WHAT IS NEEDED:
Hunt for the word "file" across the entries below, copying each line that holds it.

╭─ RECORDS FOR PROCESSING

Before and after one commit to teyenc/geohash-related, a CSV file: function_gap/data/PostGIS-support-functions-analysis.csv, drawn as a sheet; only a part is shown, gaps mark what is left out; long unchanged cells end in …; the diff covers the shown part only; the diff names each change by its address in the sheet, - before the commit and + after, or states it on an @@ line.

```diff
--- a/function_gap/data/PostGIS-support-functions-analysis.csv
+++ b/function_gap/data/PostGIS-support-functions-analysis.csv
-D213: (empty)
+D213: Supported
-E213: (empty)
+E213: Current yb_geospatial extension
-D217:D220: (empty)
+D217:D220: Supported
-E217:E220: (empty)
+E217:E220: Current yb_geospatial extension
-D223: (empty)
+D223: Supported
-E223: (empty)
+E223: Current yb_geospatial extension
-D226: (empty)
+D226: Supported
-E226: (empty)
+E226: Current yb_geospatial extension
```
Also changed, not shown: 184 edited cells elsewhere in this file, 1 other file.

╰─
╭─ RECORDS FOR PROCESSING

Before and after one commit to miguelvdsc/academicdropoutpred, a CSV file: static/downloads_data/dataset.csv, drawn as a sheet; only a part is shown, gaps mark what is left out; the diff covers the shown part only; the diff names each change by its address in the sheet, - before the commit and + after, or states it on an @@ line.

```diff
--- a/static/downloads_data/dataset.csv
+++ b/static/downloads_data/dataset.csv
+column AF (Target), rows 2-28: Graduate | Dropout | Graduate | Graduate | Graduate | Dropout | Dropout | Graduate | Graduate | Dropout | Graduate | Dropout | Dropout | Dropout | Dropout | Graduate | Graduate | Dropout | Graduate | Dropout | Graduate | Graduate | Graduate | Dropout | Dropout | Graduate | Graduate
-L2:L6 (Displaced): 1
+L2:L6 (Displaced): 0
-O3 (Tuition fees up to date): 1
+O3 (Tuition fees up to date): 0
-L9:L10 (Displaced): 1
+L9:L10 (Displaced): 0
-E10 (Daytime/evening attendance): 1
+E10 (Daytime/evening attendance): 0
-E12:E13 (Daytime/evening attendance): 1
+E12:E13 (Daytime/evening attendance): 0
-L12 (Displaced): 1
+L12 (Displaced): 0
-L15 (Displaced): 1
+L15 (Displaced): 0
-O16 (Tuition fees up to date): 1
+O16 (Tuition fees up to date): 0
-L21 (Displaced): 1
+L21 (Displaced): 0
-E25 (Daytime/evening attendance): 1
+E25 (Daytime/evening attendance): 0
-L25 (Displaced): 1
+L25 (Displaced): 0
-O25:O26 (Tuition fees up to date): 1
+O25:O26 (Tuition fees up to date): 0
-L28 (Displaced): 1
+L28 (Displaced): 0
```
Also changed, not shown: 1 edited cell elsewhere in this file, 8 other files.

╰─

RESPONSE TO THIS EXERCISE:
Before and after one commit to teyenc/geohash-related, a CSV file: function_gap/data/PostGIS-support-functions-analysis.csv, drawn as a sheet; only a part is shown, gaps mark what is left out; long unchanged cells end in …; the diff covers the shown part only; the diff names each change by its address in the sheet, - before the commit and + after, or states it on an @@ line.
Also changed, not shown: 184 edited cells elsewhere in this file, 1 other file.
Before and after one commit to miguelvdsc/academicdropoutpred, a CSV file: static/downloads_data/dataset.csv, drawn as a sheet; only a part is shown, gaps mark what is left out; the diff covers the shown part only; the diff names each change by its address in the sheet, - before the commit and + after, or states it on an @@ line.
Also changed, not shown: 1 edited cell elsewhere in this file, 8 other files.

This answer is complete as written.